Scarlet-breasted Maori wrasse
Underwater Photography


WWFShark Project


Colors in Water and why is Water Blue?

The colors we see when diving or snorkeling in a coral reef are the results of absorption, refraction, and reflection of the ambient light, which is basically what is left over from the sunlight in a given depths of water. In rare cases, when there is no ambient light (night dives) we can see emissions from organisms, either as fluorescence (which is a conversion of ultraviolet or blue light into longer wavelengths, which is the yellow to red region of the spectrum) or as bioluminescence (which is chemiluminescence produced in an organism).

In this case organisms produce light by energetic chemical processes. This produces the glow of the ocean in night dives or the light emissions of various organisms seen in the dark. These are the major natural sources of light in the ocean: the light of the sun penetrating the water and getting weaker with every meter and the weak bioluminescence which can only compete with the sun at great depths or during the night.

Thick layers of even the purest water look blue because water absorbs all other colors - especially red - better than blue, which means, thick layers of water appear blue to the eye. Thus, the water itself is colored! This absorption is very weak und results from the tailing of a vibrational overtone around 760 nm. Almost all dyes are colored because of electronic transitions induced by the absorption of photons. This is different with water: here, vibrations are excited and not electrons. This has an interesting consequence. The heavy isotopomer of water containing deuterium instead of hydrogen D2O has its vibrations shifted further to the red, and thus thick layers of D2O don't appear to be blue (you can see the experiment here).

This explains why the water of oceans, lakes, and even swimming pools is blue as long as it is clean.
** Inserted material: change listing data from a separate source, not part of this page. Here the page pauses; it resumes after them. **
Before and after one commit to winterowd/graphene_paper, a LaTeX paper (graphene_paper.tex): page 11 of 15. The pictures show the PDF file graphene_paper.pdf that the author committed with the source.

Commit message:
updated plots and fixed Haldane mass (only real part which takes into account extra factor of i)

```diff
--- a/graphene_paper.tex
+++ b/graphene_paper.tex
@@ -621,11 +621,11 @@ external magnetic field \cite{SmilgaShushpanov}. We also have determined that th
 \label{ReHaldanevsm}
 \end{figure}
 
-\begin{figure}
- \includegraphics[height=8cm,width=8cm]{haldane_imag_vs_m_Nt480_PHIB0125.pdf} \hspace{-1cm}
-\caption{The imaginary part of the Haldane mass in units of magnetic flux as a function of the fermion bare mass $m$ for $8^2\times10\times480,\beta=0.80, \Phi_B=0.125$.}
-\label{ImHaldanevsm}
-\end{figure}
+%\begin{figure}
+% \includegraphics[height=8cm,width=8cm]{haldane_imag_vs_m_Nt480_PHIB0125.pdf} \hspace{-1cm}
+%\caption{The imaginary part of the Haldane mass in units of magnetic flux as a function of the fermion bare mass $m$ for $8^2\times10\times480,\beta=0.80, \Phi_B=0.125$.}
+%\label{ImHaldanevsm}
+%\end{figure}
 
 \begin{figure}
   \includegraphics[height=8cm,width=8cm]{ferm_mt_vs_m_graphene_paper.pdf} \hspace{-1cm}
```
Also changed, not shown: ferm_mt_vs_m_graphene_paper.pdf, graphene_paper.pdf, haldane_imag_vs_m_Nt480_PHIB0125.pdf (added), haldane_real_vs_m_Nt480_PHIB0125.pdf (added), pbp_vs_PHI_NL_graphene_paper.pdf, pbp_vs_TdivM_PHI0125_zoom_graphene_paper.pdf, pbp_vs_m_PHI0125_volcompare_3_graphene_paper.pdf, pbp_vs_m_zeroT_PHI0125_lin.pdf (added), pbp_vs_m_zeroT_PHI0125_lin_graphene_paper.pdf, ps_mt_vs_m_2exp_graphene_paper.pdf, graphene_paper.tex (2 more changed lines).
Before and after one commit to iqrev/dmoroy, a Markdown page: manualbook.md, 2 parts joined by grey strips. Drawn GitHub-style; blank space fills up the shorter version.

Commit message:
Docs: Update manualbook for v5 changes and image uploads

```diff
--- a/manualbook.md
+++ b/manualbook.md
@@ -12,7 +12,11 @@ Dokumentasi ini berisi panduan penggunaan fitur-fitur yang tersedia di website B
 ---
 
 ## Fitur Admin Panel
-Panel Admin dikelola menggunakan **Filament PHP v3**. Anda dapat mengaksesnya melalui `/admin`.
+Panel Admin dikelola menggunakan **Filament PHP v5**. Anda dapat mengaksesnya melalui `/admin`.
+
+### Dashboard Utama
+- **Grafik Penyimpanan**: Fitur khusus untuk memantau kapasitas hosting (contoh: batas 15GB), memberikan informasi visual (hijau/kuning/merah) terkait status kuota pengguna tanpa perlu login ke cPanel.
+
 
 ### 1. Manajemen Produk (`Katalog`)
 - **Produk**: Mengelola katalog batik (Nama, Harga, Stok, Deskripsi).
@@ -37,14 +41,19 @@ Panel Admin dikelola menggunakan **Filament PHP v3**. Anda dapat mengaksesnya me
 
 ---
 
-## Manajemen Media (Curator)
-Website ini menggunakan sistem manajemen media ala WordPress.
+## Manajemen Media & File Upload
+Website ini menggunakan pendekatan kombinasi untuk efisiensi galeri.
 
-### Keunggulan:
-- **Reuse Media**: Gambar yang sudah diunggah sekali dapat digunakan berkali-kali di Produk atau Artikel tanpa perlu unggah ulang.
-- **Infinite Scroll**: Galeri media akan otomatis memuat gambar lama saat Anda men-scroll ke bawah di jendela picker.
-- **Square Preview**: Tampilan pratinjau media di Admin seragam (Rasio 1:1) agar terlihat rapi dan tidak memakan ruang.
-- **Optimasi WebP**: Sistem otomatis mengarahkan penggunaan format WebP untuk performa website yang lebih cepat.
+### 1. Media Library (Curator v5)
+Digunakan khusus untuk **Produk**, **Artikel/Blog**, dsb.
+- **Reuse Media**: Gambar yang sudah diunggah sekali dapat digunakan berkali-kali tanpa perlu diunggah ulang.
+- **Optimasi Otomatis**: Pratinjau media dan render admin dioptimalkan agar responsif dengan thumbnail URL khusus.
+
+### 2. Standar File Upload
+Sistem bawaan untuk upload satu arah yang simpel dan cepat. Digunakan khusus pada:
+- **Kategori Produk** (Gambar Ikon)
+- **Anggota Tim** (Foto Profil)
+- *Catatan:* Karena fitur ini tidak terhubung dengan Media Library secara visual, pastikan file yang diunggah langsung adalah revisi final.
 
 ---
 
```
Green, brown and other colors come from algae or dirt particles and are not related directly to the water. The sky is also blue - but for different reasons. The molecules of the air scatter light, blue more than red, but don't absorb.